#### [TASK BRIEF]
Your output should be each line from the material below that has the word "activation".
SUPPLIED ENTRIES section start
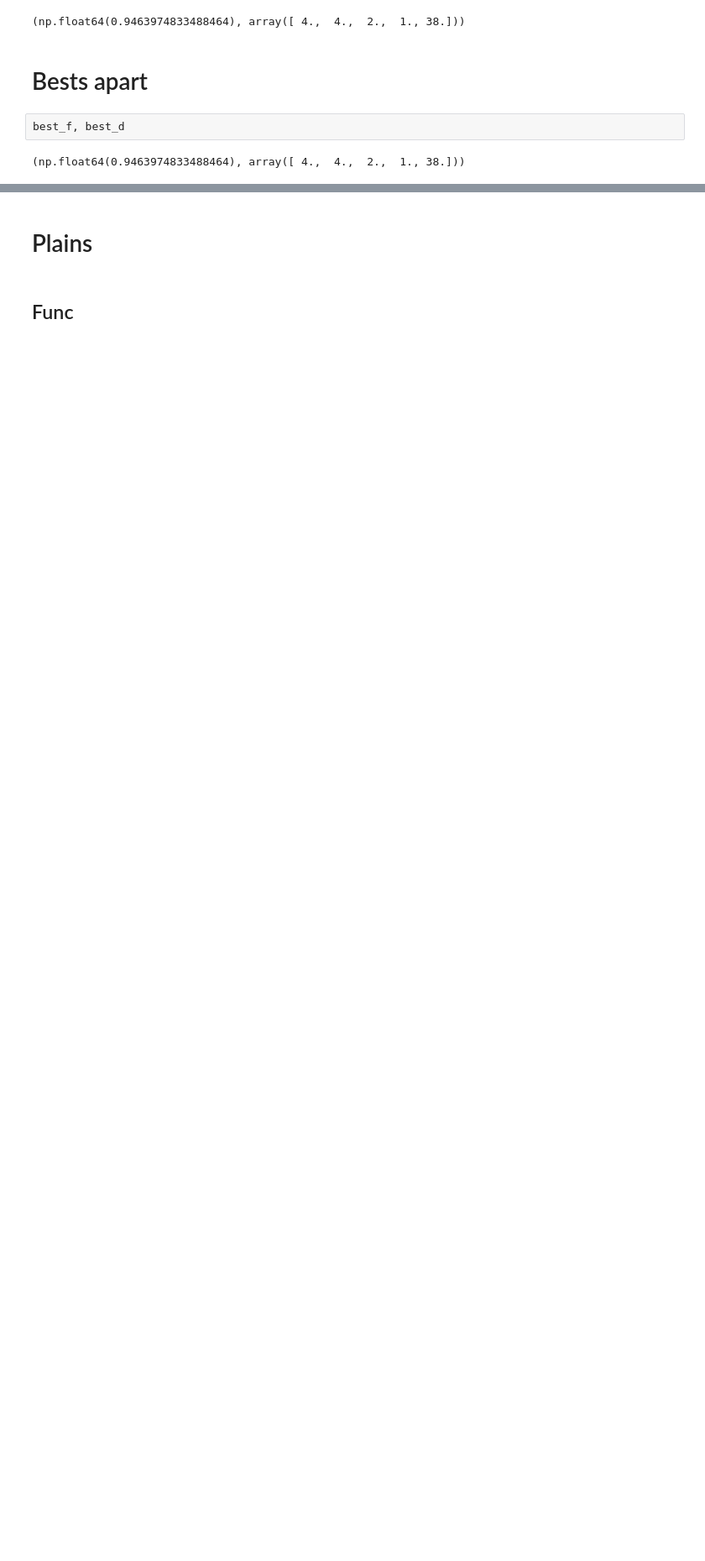
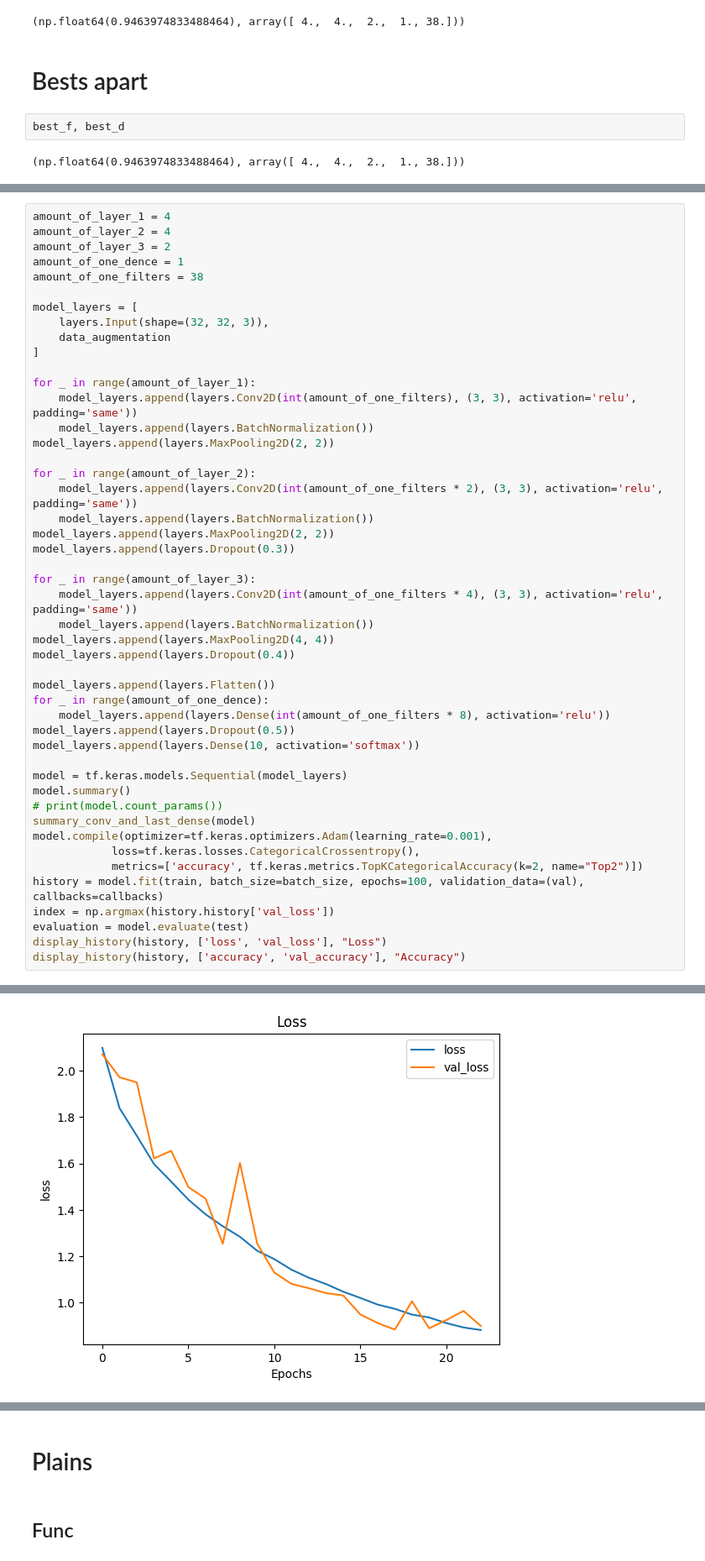
Before and after one commit to KlymentievMaksym/IntelOb, a Jupyter notebook: Lab5/Lab5.ipynb, the cells around one changed output, grey strips where cells are left out. Shown at 84% size. Drawn from its saved outputs; the diff is of its cells as text; blank space fills up the shorter version.

```diff
--- a/Lab5/Lab5.ipynb
+++ b/Lab5/Lab5.ipynb
@@ -282,0 +383,48 @@ best_f, best_d
+# %%
+amount_of_layer_1 = 4
+amount_of_layer_2 = 4
+amount_of_layer_3 = 2
+amount_of_one_dence = 1
+amount_of_one_filters = 38
+
+model_layers = [
+    layers.Input(shape=(32, 32, 3)),
+    data_augmentation
+]
+
+for _ in range(amount_of_layer_1):
+    model_layers.append(layers.Conv2D(int(amount_of_one_filters), (3, 3), activation='relu', padding='same'))
+    model_layers.append(layers.BatchNormalization())
+model_layers.append(layers.MaxPooling2D(2, 2))
+
+for _ in range(amount_of_layer_2):
+    model_layers.append(layers.Conv2D(int(amount_of_one_filters * 2), (3, 3), activation='relu', padding='same'))
+    model_layers.append(layers.BatchNormalization())
+model_layers.append(layers.MaxPooling2D(2, 2))
+model_layers.append(layers.Dropout(0.3))
+
+for _ in range(amount_of_layer_3):
+    model_layers.append(layers.Conv2D(int(amount_of_one_filters * 4), (3, 3), activation='relu', padding='same'))
+    model_layers.append(layers.BatchNormalization())
+model_layers.append(layers.MaxPooling2D(4, 4))
+model_layers.append(layers.Dropout(0.4))
+
+model_layers.append(layers.Flatten())
+for _ in range(amount_of_one_dence):
+    model_layers.append(layers.Dense(int(amount_of_one_filters * 8), activation='relu'))
+model_layers.append(layers.Dropout(0.5))
+model_layers.append(layers.Dense(10, activation='softmax'))
+
+model = tf.keras.models.Sequential(model_layers)
+model.summary()
+# print(model.count_params())
+summary_conv_and_last_dense(model)
+model.compile(optimizer=tf.keras.optimizers.Adam(learning_rate=0.001),
+            loss=tf.keras.losses.CategoricalCrossentropy(),
+            metrics=['accuracy', tf.keras.metrics.TopKCategoricalAccuracy(k=2, name="Top2")])
+history = model.fit(train, batch_size=batch_size, epochs=100, validation_data=(val), callbacks=callbacks)
+index = np.argmax(history.history['val_loss'])
+evaluation = model.evaluate(test)
+display_history(history, ['loss', 'val_loss'], "Loss")
+display_history(history, ['accuracy', 'val_accuracy'], "Accuracy")
+# %% [output]
@@ -282,0 +469 @@ best_f, best_d
+[figure, added]
```
Also changed, not shown: parts of 10 cells of this notebook.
SUPPLIED ENTRIES section end
#### [SOLUTION TO THIS PROBLEM]
+    model_layers.append(layers.Conv2D(int(amount_of_one_filters), (3, 3), activation='relu', padding='same'))
+    model_layers.append(layers.Conv2D(int(amount_of_one_filters * 2), (3, 3), activation='relu', padding='same'))
+    model_layers.append(layers.Conv2D(int(amount_of_one_filters * 4), (3, 3), activation='relu', padding='same'))
+    model_layers.append(layers.Dense(int(amount_of_one_filters * 8), activation='relu'))
+model_layers.append(layers.Dense(10, activation='softmax'))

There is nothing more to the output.